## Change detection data
┌──

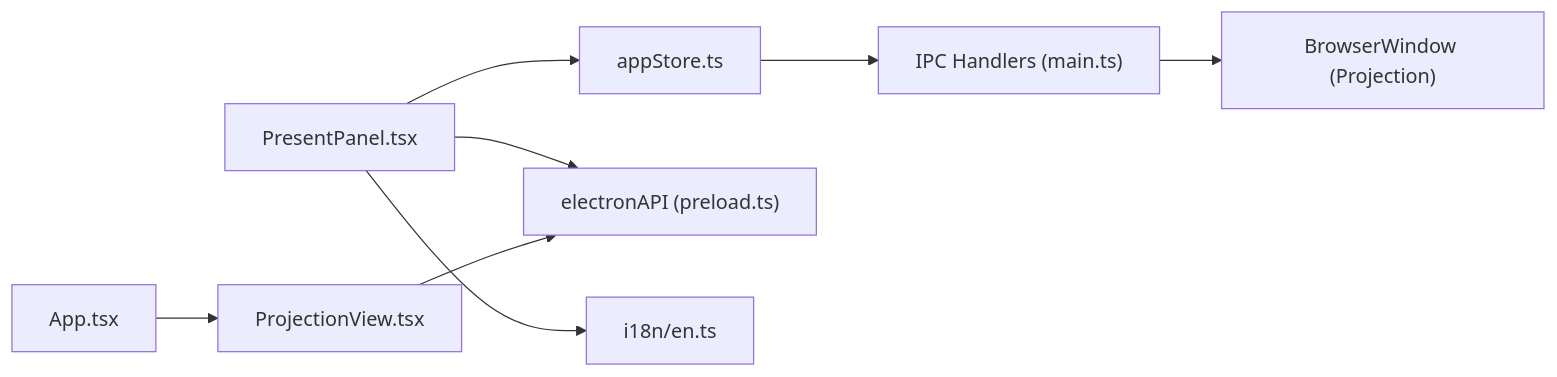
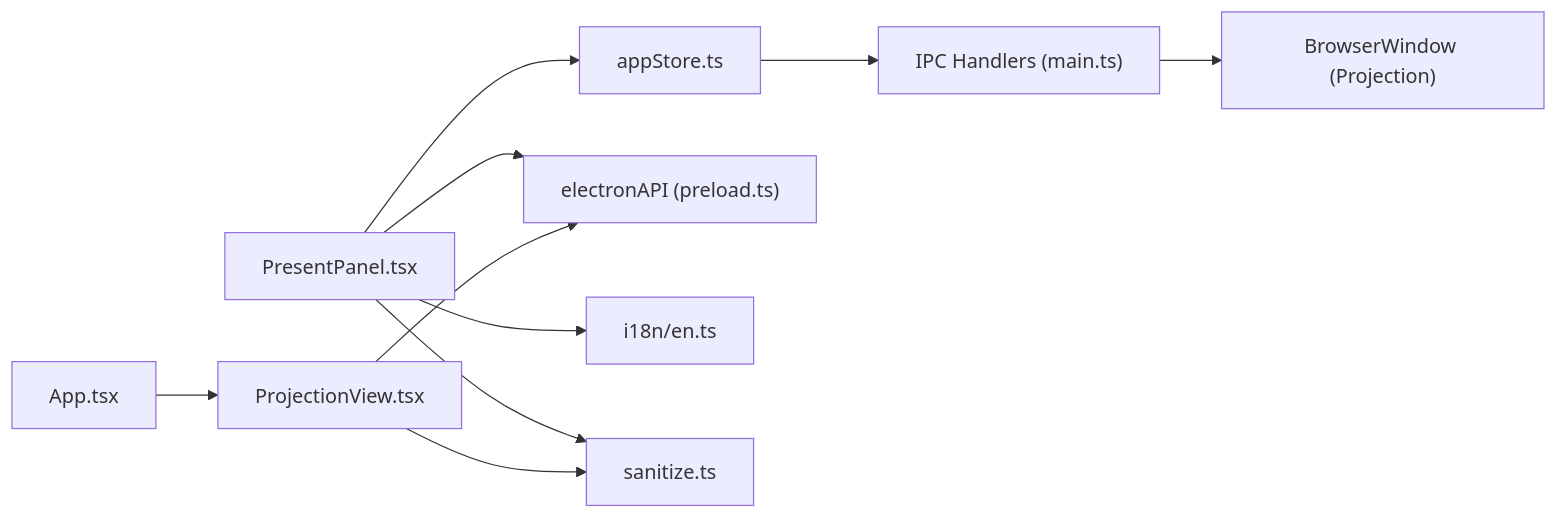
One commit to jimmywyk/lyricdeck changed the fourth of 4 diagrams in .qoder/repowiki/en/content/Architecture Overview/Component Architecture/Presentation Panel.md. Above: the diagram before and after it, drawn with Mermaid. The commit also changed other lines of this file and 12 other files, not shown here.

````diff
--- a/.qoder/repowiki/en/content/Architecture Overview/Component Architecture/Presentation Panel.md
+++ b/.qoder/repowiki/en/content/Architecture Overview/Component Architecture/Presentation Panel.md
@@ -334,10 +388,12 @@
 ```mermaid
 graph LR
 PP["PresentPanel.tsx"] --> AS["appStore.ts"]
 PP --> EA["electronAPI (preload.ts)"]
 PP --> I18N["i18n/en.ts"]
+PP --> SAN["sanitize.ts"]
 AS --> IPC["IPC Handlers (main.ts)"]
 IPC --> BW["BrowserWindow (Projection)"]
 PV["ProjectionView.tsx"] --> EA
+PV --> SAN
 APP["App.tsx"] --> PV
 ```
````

└──

## What is being asked
Search term "content": return each line of the data that contains it.

## Final answer
One commit to jimmywyk/lyricdeck changed the fourth of 4 diagrams in .qoder/repowiki/en/content/Architecture Overview/Component Architecture/Presentation Panel.md. Above: the diagram before and after it, drawn with Mermaid. The commit also changed other lines of this file and 12 other files, not shown here.
--- a/.qoder/repowiki/en/content/Architecture Overview/Component Architecture/Presentation Panel.md
+++ b/.qoder/repowiki/en/content/Architecture Overview/Component Architecture/Presentation Panel.md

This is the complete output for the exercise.